[Itemized modification records]
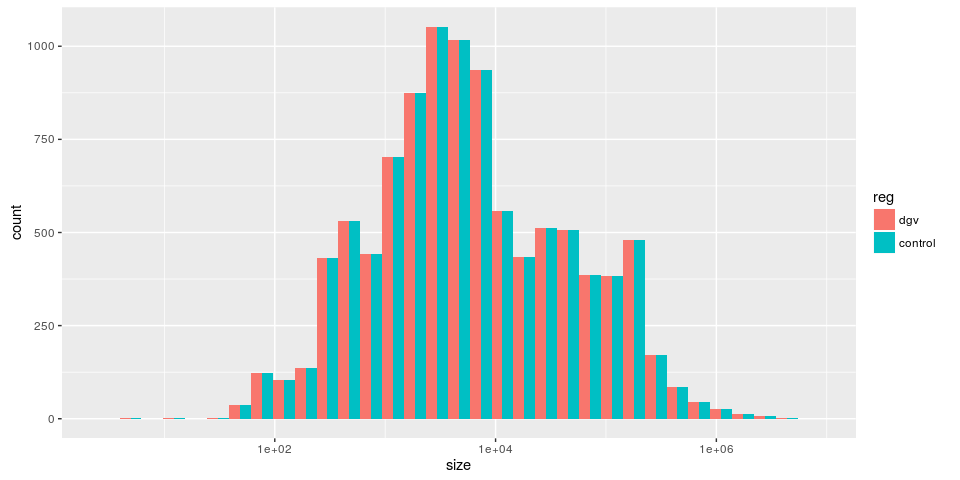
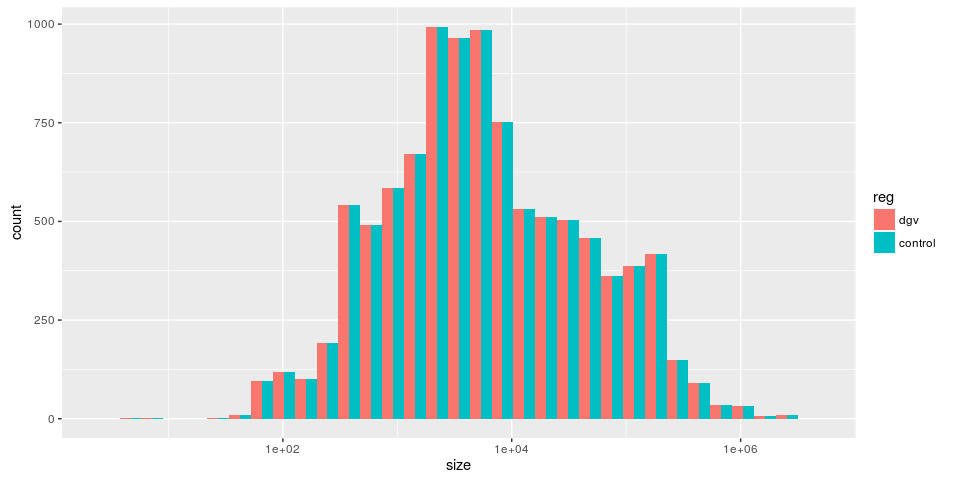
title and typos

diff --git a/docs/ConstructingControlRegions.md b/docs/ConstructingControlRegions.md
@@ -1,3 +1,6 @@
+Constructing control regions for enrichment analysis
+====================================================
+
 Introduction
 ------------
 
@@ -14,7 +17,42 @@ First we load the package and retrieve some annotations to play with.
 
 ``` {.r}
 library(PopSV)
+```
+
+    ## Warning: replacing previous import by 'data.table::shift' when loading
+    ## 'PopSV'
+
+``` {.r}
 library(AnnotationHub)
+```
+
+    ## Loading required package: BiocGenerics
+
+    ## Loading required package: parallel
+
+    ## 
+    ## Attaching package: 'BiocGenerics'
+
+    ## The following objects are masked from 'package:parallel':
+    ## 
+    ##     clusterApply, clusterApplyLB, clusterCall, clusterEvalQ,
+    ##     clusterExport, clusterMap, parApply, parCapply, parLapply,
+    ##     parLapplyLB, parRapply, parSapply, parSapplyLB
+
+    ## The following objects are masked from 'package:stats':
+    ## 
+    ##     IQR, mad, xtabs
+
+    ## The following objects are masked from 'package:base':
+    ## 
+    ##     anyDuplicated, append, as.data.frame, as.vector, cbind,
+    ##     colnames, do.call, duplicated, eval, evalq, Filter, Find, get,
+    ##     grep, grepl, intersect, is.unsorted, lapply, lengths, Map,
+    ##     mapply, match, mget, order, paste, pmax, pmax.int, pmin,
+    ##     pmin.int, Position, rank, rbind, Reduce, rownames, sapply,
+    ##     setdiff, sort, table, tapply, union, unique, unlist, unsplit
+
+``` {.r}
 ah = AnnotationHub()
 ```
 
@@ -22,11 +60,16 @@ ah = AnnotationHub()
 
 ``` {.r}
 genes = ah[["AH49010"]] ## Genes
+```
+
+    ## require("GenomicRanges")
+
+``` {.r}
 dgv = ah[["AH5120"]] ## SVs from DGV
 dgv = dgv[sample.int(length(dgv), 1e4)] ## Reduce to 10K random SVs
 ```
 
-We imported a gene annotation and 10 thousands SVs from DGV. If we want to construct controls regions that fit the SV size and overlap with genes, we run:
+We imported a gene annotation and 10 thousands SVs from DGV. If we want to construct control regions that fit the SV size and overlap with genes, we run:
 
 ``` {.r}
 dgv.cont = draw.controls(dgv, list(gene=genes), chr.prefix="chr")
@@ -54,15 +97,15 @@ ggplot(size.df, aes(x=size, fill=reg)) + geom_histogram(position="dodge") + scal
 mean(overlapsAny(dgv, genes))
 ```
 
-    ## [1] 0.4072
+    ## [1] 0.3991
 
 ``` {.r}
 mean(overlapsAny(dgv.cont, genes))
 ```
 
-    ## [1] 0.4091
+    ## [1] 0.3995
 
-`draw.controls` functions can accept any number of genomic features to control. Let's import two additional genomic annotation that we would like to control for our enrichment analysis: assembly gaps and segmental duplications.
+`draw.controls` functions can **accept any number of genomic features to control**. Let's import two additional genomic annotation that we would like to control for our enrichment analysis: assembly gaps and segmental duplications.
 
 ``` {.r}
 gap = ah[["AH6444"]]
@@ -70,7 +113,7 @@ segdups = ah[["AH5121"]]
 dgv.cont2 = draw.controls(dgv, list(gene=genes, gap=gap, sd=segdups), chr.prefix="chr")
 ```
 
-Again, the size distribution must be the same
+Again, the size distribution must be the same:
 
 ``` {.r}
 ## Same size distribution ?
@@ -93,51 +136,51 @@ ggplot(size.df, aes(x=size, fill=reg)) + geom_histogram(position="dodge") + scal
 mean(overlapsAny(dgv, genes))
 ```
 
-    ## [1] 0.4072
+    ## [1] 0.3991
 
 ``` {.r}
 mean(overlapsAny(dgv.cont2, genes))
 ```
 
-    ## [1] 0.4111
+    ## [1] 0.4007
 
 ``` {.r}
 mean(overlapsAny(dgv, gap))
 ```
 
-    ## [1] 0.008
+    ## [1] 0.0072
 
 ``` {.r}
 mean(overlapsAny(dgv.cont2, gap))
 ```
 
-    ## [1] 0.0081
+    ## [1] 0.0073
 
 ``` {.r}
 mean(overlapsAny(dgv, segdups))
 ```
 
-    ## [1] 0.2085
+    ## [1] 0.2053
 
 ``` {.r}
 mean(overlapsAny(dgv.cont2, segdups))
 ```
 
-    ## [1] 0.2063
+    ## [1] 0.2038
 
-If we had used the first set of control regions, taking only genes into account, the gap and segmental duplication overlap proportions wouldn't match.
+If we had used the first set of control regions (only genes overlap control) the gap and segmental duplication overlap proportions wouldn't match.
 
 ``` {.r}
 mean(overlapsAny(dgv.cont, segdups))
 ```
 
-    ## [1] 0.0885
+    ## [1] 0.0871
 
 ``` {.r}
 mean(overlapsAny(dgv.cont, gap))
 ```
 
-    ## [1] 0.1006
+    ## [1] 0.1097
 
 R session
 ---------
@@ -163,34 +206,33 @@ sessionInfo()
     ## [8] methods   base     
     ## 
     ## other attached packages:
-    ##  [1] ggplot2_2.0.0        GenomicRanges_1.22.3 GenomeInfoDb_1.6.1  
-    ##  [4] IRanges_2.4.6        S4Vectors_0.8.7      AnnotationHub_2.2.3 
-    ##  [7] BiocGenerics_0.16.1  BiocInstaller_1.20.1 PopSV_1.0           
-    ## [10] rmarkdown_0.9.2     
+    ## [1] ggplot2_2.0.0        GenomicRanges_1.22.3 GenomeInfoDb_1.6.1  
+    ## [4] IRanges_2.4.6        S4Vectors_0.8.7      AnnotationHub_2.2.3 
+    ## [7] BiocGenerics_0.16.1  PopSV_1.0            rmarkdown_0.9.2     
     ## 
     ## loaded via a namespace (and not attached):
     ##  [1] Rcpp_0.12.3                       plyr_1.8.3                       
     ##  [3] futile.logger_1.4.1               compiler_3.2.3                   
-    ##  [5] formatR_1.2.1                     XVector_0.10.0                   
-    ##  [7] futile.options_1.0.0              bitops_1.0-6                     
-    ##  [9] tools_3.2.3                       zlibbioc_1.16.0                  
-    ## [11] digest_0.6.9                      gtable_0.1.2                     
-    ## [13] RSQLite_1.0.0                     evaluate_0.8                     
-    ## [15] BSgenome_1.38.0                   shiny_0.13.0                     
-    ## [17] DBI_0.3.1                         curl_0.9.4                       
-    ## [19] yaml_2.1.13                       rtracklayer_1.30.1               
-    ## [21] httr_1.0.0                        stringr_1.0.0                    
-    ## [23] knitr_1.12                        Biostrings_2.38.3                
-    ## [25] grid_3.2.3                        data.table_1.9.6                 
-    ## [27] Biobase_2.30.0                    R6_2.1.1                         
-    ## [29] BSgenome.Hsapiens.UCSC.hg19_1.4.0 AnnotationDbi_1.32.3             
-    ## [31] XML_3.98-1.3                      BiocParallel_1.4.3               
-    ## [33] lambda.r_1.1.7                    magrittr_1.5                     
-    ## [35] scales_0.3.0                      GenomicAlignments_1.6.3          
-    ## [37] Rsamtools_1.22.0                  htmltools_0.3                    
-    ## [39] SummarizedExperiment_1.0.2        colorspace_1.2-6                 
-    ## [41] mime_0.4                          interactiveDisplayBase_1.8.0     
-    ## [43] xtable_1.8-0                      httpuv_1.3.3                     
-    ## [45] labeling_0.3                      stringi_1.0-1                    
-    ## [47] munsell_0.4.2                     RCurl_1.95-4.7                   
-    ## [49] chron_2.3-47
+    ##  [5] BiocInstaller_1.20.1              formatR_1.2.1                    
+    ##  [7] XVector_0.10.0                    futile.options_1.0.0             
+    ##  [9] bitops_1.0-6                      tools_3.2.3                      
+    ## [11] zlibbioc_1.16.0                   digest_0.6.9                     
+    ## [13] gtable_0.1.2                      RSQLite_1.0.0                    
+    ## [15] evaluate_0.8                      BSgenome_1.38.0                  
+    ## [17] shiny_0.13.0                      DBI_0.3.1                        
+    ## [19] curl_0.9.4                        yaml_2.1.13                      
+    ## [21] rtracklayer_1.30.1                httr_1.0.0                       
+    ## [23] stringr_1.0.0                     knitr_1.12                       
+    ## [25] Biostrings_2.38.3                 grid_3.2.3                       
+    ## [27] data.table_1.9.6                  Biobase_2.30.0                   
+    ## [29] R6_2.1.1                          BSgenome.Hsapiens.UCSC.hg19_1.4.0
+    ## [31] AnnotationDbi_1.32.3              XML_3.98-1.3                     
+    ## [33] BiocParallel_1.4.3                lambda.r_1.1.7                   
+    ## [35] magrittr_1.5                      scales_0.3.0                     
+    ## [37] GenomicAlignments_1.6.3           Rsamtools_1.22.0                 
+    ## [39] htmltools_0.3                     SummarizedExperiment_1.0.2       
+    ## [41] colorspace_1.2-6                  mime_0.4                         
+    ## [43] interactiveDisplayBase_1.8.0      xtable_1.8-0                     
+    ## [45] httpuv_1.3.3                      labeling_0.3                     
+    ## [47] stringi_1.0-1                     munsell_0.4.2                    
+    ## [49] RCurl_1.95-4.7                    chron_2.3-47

* * *

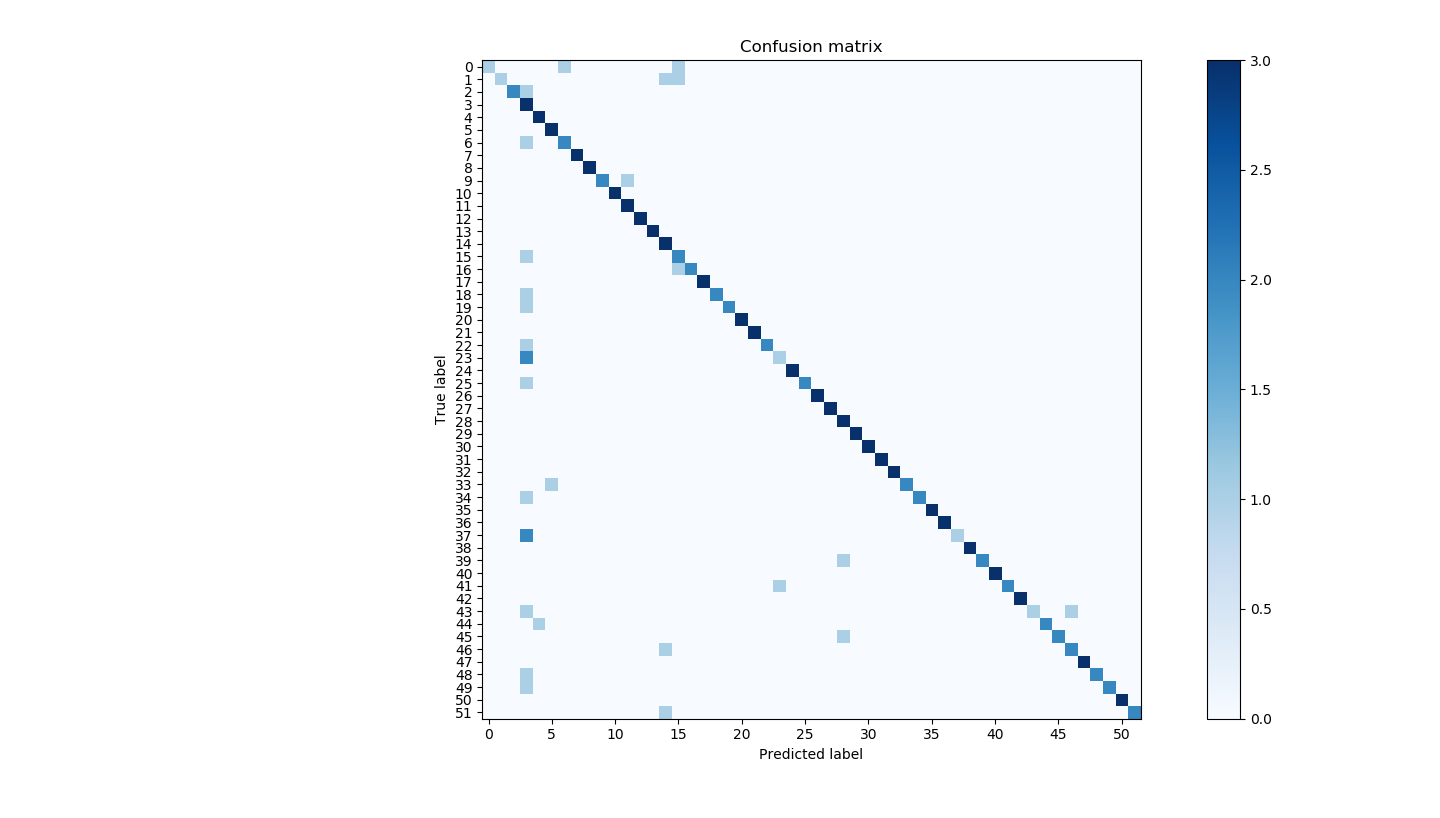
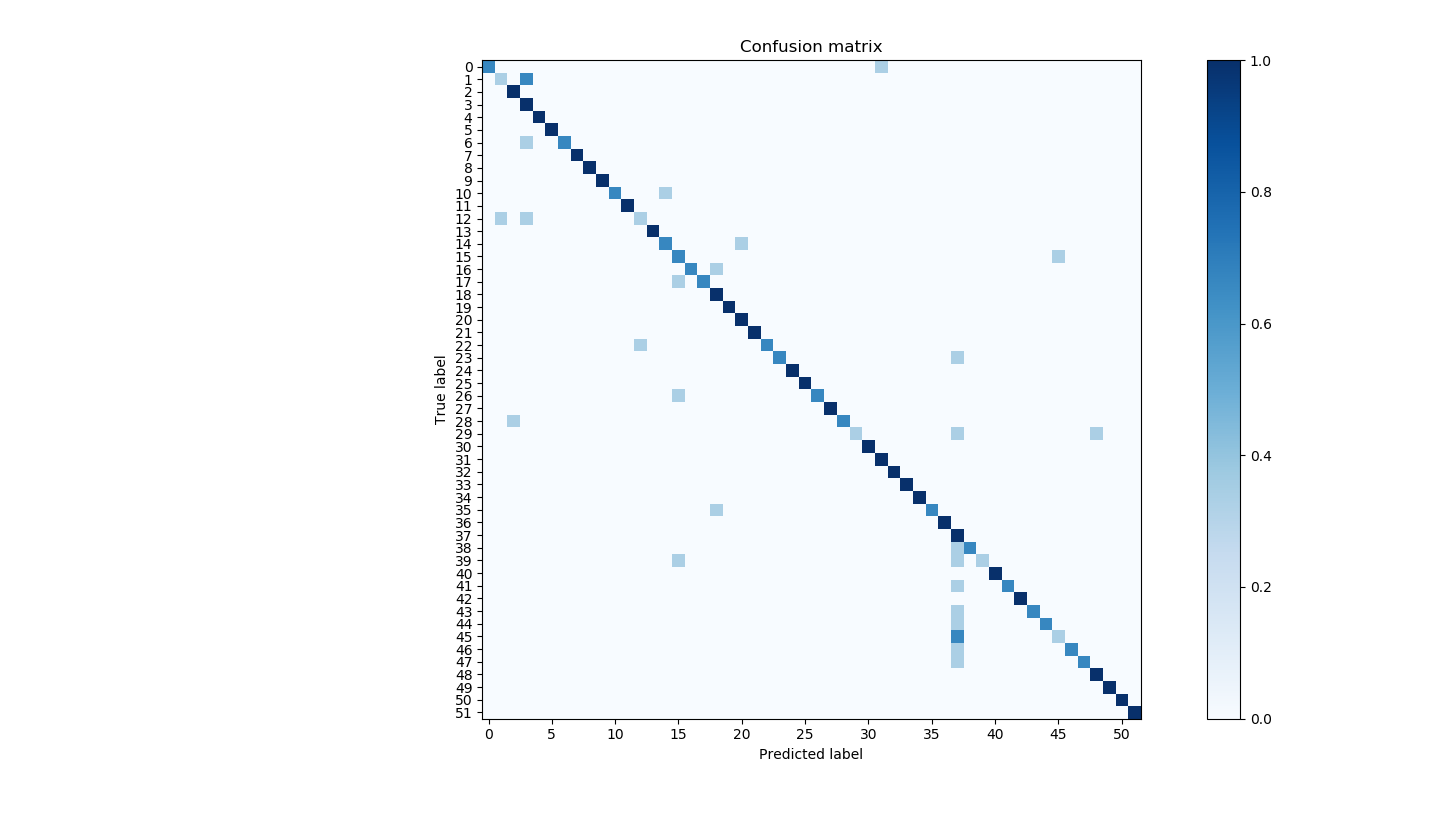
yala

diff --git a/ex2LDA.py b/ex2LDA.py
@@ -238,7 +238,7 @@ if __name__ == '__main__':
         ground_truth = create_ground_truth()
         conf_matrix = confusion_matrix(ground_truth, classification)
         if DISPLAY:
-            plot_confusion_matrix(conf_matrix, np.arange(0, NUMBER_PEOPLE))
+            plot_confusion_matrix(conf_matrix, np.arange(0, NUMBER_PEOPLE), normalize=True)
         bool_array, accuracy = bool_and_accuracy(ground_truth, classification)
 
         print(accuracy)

[Assignment] As listed above, the lines from the line with "conf_matrix = confusion_matrix(ground_truth, classification)" to the line with "print(accuracy)" are to be echoed exactly, with both ends included and nothing added.

[Completed exercise]
         conf_matrix = confusion_matrix(ground_truth, classification)
         if DISPLAY:
-            plot_confusion_matrix(conf_matrix, np.arange(0, NUMBER_PEOPLE))
+            plot_confusion_matrix(conf_matrix, np.arange(0, NUMBER_PEOPLE), normalize=True)
         bool_array, accuracy = bool_and_accuracy(ground_truth, classification)
 
         print(accuracy)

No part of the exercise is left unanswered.